*YOUR OBJECTIVE*: Go through the lines below and tally each one holding "align". Write only the total.
Segment Start: EXTRACTED INFORMATION
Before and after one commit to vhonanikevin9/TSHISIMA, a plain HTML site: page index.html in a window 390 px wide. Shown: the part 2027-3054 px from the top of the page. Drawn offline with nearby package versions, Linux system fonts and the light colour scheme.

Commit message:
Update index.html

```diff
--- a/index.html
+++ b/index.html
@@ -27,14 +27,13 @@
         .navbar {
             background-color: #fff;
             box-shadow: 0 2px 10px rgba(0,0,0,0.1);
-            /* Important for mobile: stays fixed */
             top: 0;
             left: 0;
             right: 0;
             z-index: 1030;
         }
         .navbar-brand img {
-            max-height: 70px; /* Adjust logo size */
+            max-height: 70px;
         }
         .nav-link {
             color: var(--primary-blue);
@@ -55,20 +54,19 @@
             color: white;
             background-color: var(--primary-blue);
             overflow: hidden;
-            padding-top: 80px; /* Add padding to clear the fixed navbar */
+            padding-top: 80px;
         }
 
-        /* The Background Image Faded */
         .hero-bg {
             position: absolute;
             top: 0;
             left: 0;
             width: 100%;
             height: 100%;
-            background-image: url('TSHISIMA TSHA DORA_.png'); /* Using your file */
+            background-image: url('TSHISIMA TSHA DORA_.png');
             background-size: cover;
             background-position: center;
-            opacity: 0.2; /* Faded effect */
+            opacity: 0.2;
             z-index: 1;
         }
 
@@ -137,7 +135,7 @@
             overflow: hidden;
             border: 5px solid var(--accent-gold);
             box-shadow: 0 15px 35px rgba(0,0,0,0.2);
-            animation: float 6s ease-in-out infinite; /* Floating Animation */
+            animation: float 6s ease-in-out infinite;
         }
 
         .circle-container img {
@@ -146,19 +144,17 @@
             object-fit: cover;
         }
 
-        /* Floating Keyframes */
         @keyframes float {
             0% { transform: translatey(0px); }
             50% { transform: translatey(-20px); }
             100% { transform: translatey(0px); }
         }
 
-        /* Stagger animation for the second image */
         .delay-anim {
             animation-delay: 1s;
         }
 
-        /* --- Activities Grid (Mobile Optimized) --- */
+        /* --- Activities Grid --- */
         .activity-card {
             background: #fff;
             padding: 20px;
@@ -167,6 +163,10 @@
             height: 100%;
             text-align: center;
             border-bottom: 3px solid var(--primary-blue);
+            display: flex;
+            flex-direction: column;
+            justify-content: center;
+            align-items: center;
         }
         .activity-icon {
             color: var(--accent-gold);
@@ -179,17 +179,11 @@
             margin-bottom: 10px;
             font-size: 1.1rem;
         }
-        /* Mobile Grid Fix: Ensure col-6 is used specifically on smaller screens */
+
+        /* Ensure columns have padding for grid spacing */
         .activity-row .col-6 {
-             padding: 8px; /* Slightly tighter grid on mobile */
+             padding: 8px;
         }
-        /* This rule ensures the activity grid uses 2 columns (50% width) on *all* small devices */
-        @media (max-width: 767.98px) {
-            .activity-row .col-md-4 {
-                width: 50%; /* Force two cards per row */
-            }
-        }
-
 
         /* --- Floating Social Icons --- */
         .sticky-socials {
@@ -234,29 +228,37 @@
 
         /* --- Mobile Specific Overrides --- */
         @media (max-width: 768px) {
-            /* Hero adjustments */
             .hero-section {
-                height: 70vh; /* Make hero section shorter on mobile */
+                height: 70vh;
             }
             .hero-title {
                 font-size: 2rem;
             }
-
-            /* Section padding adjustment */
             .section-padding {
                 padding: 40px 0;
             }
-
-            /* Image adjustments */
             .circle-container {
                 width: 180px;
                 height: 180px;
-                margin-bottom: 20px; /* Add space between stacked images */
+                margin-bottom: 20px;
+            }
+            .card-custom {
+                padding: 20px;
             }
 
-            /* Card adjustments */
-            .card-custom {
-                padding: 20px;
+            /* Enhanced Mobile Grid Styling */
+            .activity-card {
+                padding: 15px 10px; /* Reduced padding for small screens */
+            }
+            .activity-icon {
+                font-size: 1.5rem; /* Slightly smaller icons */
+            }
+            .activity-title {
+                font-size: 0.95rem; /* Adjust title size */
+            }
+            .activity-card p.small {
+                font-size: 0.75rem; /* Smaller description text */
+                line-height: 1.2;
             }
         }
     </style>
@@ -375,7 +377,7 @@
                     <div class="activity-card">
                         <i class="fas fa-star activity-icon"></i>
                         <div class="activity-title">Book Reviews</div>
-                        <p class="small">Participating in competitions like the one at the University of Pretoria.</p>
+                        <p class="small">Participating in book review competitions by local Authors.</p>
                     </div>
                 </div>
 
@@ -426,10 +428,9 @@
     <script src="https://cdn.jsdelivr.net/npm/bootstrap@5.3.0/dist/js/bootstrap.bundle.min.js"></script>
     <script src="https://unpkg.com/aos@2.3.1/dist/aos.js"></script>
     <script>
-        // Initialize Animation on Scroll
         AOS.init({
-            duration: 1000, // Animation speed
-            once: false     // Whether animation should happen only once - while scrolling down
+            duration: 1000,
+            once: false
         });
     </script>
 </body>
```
Segment End: EXTRACTED INFORMATION
*ANSWER TO THE EXERCISE*: 2